Every line below that contains "yandex" is to be copied.

[Records from a data collection]
▼
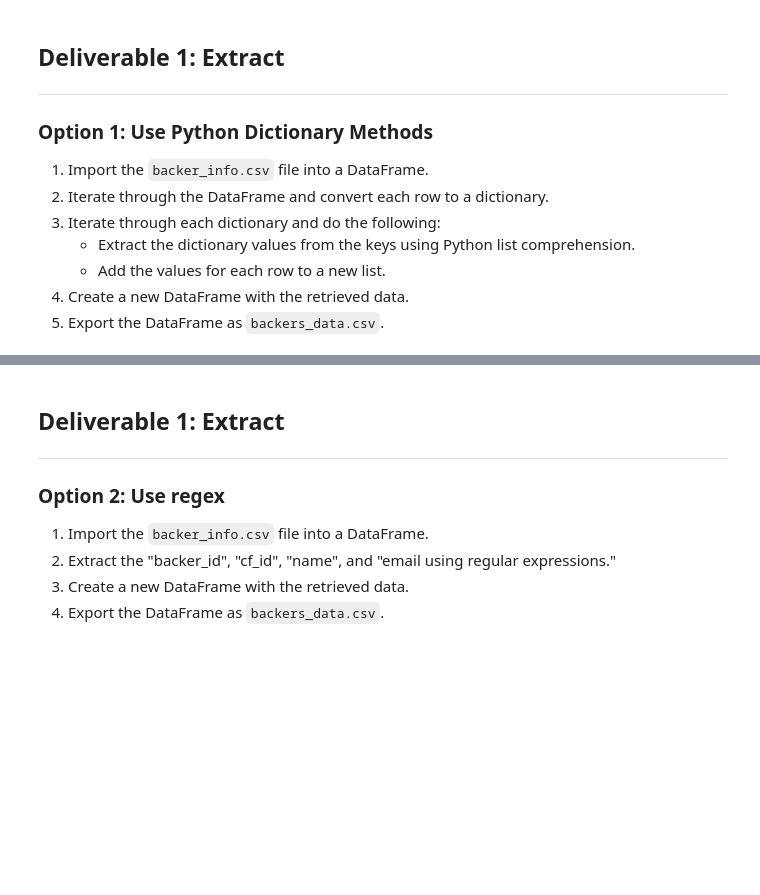
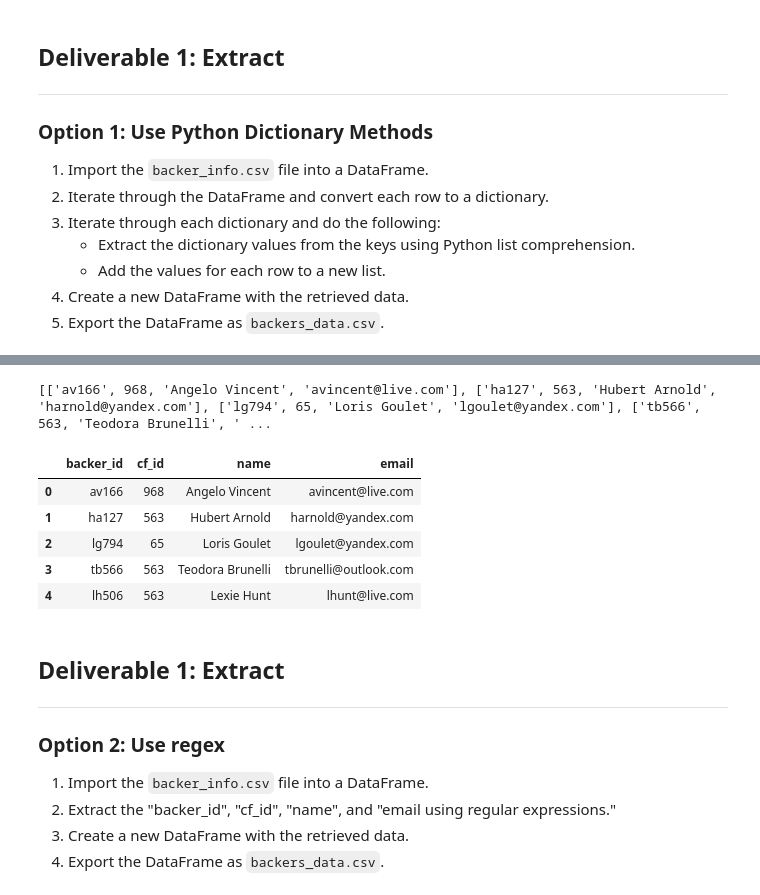
Before and after one commit to Lillipink/Crowdfunding-ETL, a Jupyter notebook: Extract-Transform_final_code.ipynb, the cells around one changed output, grey strips where cells are left out. Cells and saved outputs as stored; diff of their text form; code cells hidden in the pictures; blank space fills up the shorter version.

```diff
--- a/Extract-Transform_final_code.ipynb
+++ b/Extract-Transform_final_code.ipynb
@@ -22,14 +28,31 @@ FileNotFoundError: [Errno 2] No such file or directory: 'backers_info.csv'
 # %%
 # Iterate through the backers DataFrame and convert each row to a dictionary.
+import json
 
+dict_values = []
+for i, row in backer_info_df.iterrows():
+    data = row['backer_info']
+    converted_data = json.loads(data)
     # Iterate through each dictionary (row) and get the values for each row using list comprehension.
-
+    row_values = [v for k, v in converted_data.items()]
     # Append the list of values for each row to a list.
-
+    dict_values.append(row_values)
 
 # Print out the list of values for each row.
+print(dict_values)
+# %% [output]
+[['av166', 968, 'Angelo Vincent', 'avincent@live.com'], ['ha127', 563, 'Hubert Arnold', 'harnold@yandex.com'], ['lg794', 65, 'Loris Goulet', 'lgoulet@yandex.com'], ['tb566', 563, 'Teodora Brunelli', ' ...
 # %%
 # Create a backers_df DataFrame with the following columns: 'backer_id','cf_id', 'name', and 'email'
 # using the list of values lists.
+backer_df = pd.DataFrame(dict_values, columns=['backer_id', 'cf_id', 'name', 'email'])
+backer_df.head()
+# %% [output]
+|  | backer_id | cf_id | name | email |
+| 0 | av166 | 968 | Angelo Vincent | avincent@live.com |
+| 1 | ha127 | 563 | Hubert Arnold | harnold@yandex.com |
+| 2 | lg794 | 65 | Loris Goulet | lgoulet@yandex.com |
+| 3 | tb566 | 563 | Teodora Brunelli | tbrunelli@outlook.com |
+| 4 | lh506 | 563 | Lexie Hunt | lhunt@live.com |
 # %%
 # Export the DataFrame as a CSV file using encoding='utf8'.
```
Also changed, not shown: parts of 6 cells of this notebook, 11 other files.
▲
EXERCISE ANSWER:
+[['av166', 968, 'Angelo Vincent', 'avincent@live.com'], ['ha127', 563, 'Hubert Arnold', 'harnold@yandex.com'], ['lg794', 65, 'Loris Goulet', 'lgoulet@yandex.com'], ['tb566', 563, 'Teodora Brunelli', ' ...
+| 1 | ha127 | 563 | Hubert Arnold | harnold@yandex.com |
+| 2 | lg794 | 65 | Loris Goulet | lgoulet@yandex.com |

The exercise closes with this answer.